Foyle Meats in Donegal are now on €3.75/kg for heifers with an added bonus of €0.10/kg if cattle kill out between 300-380kg carcase weights. That means an R- heifer in spec quality assured heifer is being paid out at 4.05/kg when all bonuses are paid out. This excludes any potential breed bonuses being paid for traditional breeds.
Heifers are generally trading at €3.75/kg with a few hard sellers able to squeeze €3.80/kg where good-quality heifers are being killed. Bullocks are trading on the same at €3.75/kg with again a few reports of €3.80/kg being paid for mixed loads of bullocks and heifers.
Bulls are moving off €3.70 for R grading bulls and €3.80 for U grading bulls with some reports of 3.85/kg being paid by some processors to regular suppliers. Young bulls are generally moving off €3.75/kg on the grid.
Cows are still in demand with P grading cows improving a little since last week. P+3+ cows are now trading at €3.00-€3.05/kg with O grading cows moving to €3.10-€3.15/kg. Good-quality R grading cows are working off €3.30-€3.40/kg. Factories specialising in cull cows have also been very active in marts over the last few days sourcing heavy cows fit for slaughter. A number of active agents in marts for all types of factory-fit cattle means that for farmers selling small numbers, the mart ring could be the best option.
Sterling has strengthened again in the last few days trading at 86p/€1 which is further good news for Irish exporters. It has also meant NI customers should be stronger when bidding ringside with a stronger sterling. The price differential for R3 grading bullocks being killed in Northern Ireland vs southern Ireland now stands at €250/head.
Retail sales figures are still performing extremely well in the UK and Ireland. Up to 24 January 2021, UK consumers purchases for beef increased by 12.4% in volume, while the amount spent on beef purchases was up by 15.5%. Tesco, Asda and Sainsbury’s, the top three British supermarket chains all stock Irish beef alongside British beef. These strong sales figures are encouraging and while they haven’t made up for the full hit of lower foodservice demand they have helped maintain demand. The fact that Easter is occurring early this year on 4 April when lockdowns are still in place will mean consumers will again be dining at home over the holiday period. This will likely ramp up demand again in the coming weeks as retailers stock up for a busy run up to Easter.

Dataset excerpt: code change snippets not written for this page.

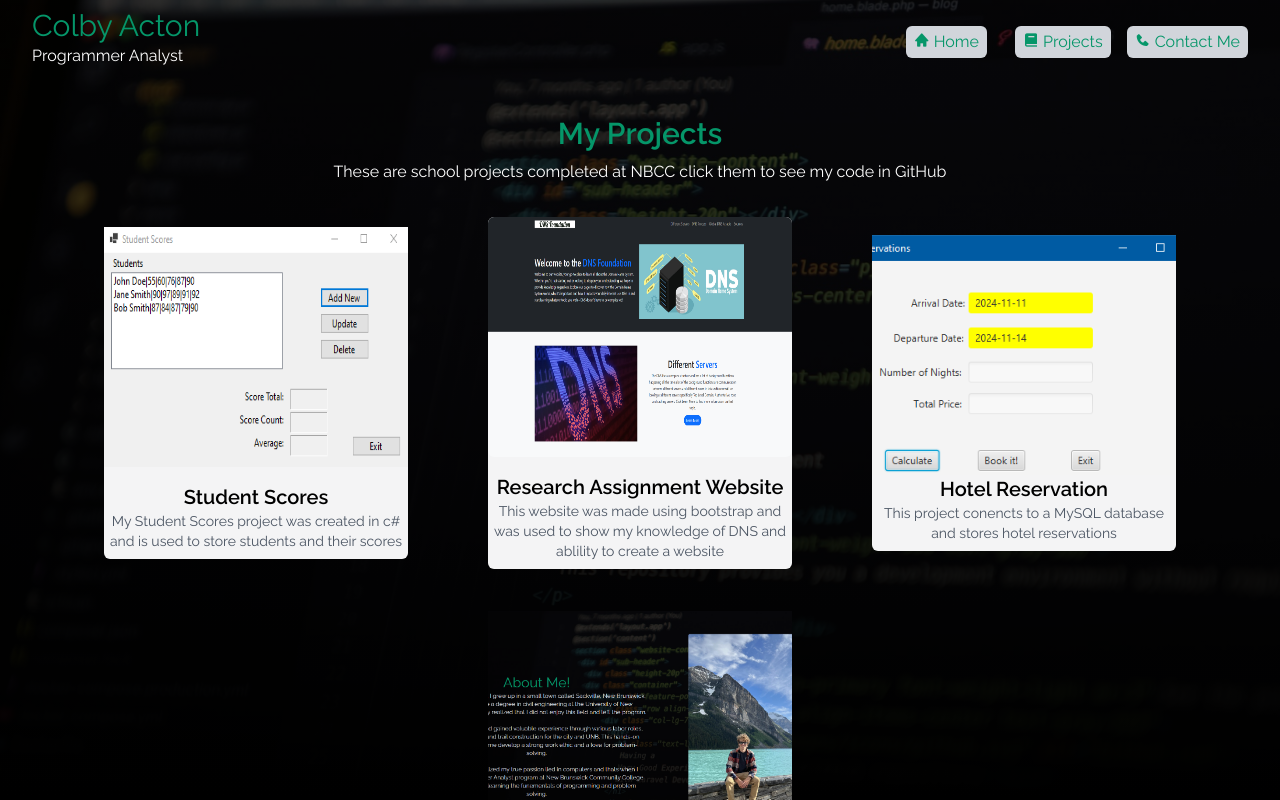
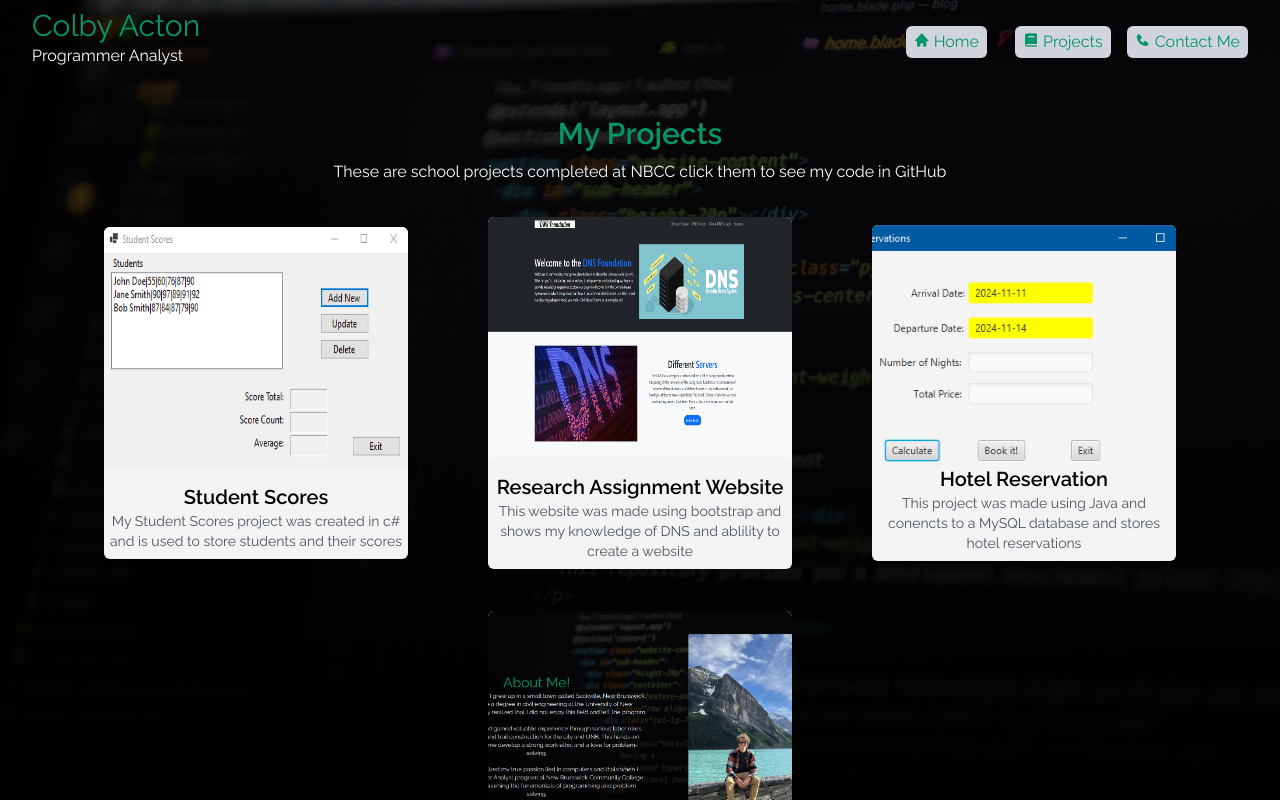
Before and after one commit to Cacton12/Portfolio, a React (Create React App) app: page /projects in a window 1280 px wide. Built offline with nearby package versions, Linux system fonts and the light colour scheme; a web font is replaced by a local one.

Commit message:
Updated the portfolio

```diff
--- a/package.json
+++ b/package.json
@@ -8,10 +8,15 @@
     "@testing-library/react": "^13.4.0",
     "@testing-library/user-event": "^13.5.0",
     "boxicons": "^2.1.4",
+    "class-variance-authority": "^0.7.1",
+    "clsx": "^2.1.1",
+    "lucide-react": "^0.477.0",
     "react": "^18.3.1",
     "react-dom": "^18.3.1",
     "react-router-dom": "^6.27.0",
     "react-scripts": "^5.0.1",
+    "tailwind-merge": "^3.0.2",
+    "tailwindcss-animate": "^1.0.7",
     "web-vitals": "^2.1.4"
   },
   "scripts": {
--- a/src/Main.js
+++ b/src/Main.js
@@ -5,11 +5,11 @@ const Main = () => {
       <div className="w-full sm:w-3/4 md:w-2/3 lg:w-1/2 text-center p-4 flex-1">
         <h1 className="text-3xl sm:text-4xl md:text-5xl lg:text-6xl font-semibold text-emerald-600">About Me!</h1>
         <p className="mt-2 text-sm sm:text-base md:text-lg lg:text-xl text-gray-300 leading-relaxed">
-          Hello! I'm Colby Acton, I grew up in a small town called Sackville, New Brunswick. I moved to pursue a degree in civil engineering at the University of New Brunswick, but I quickly realized that I did not enjoy this field and left the program.
+          Hello! I'm Colby Acton, I am a indigenous student that grew up in a small town called Sackville, New Brunswick. I moved to pursue a degree in civil engineering at the University of New Brunswick, but I quickly realized that I did not enjoy this field and left the program.
           <br /><br />
           I took time to work and gained valuable experience through various labor roles, including lawncare and trail construction for the city and UNB. This hands-on experience helped me develop a strong work ethic and a love for problem-solving.
           <br /><br />
-          While working I realized my true passion lied in computers and thats when I joined the Programmer Analyst program at New Brunswick Community College (NBCC), where I'm learning the fundamentals of programming and problem solving.
+          While working I realized my true passion lied in computers and thats when I joined the Programmer Analyst program at New Brunswick Community College (NBCC), where I have built a strong understanding in programming and problem-solving.
         </p>
       </div>
 
--- a/src/Projects.js
+++ b/src/Projects.js
@@ -23,7 +23,7 @@ function Projects() {
         </div>
         <div className="flex flex-wrap justify-evenly place-items-center w-full h-full px-4 sm:px-8 py-4 gap-2">
           <a href="https://github.com/Cacton12/Student_Scores" className="w-full md:w-1/4 flex flex-col items-center justify-center bg-zinc-100 rounded-md hover:scale-90 transition duration-500">
-            <img src={`${process.env.PUBLIC_URL}/Student_Scores.png`} alt="Student Scores" className="h-60" />
+            <img src={`${process.env.PUBLIC_URL}/Student_Scores.png`} alt="Student Scores" className="h-60 rounded-md" />
             <div className="text-center mt-4">
               <h3 className="text-xl font-semibold">Student Scores</h3>
               <p className="text-sm text-gray-600 pb-2"> My Student Scores project was created in c# and is used to store students and their scores</p>
@@ -33,21 +33,21 @@ function Projects() {
             <img src={`${process.env.PUBLIC_URL}/Research_Assignment_Website.png`} alt="Research Assignment Website" className="h-60 rounded-md" />
             <div className="text-center mt-4">
               <h3 className="text-xl font-semibold">Research Assignment Website</h3>
-              <p className="text-sm text-gray-600 pb-2">This website was made using bootstrap and was used to show my knowledge of DNS and ablility to create a website</p>
+              <p className="text-sm text-gray-600 pb-2">This website was made using bootstrap and shows my knowledge of DNS and ablility to create a website</p>
             </div>
           </a>
           <a href="https://github.com/Cacton12/Hotel_Reservation" className="w-full md:w-1/4 flex flex-col items-center justify-center bg-zinc-100 rounded-md hover:scale-90 transition duration-500">
             <div className="relative h-60">
-              <img src={`${process.env.PUBLIC_URL}/Hotel_Reservation.png`} alt="Hotel Reservation" className="h-full w-full object-cover" />
+              <img src={`${process.env.PUBLIC_URL}/Hotel_Reservation.png`} alt="Hotel Reservation" className="h-full w-full object-cover rounded-md" />
             </div>
             <div className="text-center">
               <h3 className="text-xl font-semibold">Hotel Reservation</h3>
-              <p className="text-sm text-gray-600 pb-2">This project conencts to a MySQL database and stores hotel reservations</p>
+              <p className="text-sm text-gray-600 pb-2">This project was made using Java and conencts to a MySQL database and stores hotel reservations</p>
             </div>
           </a>
           <a href="https://github.com/Cacton12/Portfolio" className="w-full md:w-1/4 flex flex-col items-center justify-center bg-zinc-100 rounded-md hover:scale-90 transition duration-500 mb-20 sm:mb-8 md:mb-10 mx-4">
             <div className="relative h-60">
-              <img src={`${process.env.PUBLIC_URL}/Portfolio.png`} alt="Hotel Reservation" className="h-full w-full object-cover" />
+              <img src={`${process.env.PUBLIC_URL}/Portfolio.png`} alt="Hotel Reservation" className="h-full w-full object-cover rounded-md" />
             </div>
             <div className="text-center mt-4">
               <h3 className="text-xl font-semibold">Portfolio</h3>
```
Also changed, not shown: 1 other file (tests, documents, lock files or other folders).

Commenting on the current beef trade IFA president Tim Cullinan said: “The Bord Bia price tracker shows the prime export benchmark price increasing by 4c/kg to €3.80/kg, while the prime Irish composite price dropped by 3c/kg to €3.68/kg. This level of price differential and divergence is unjustified and factory prices must increase.”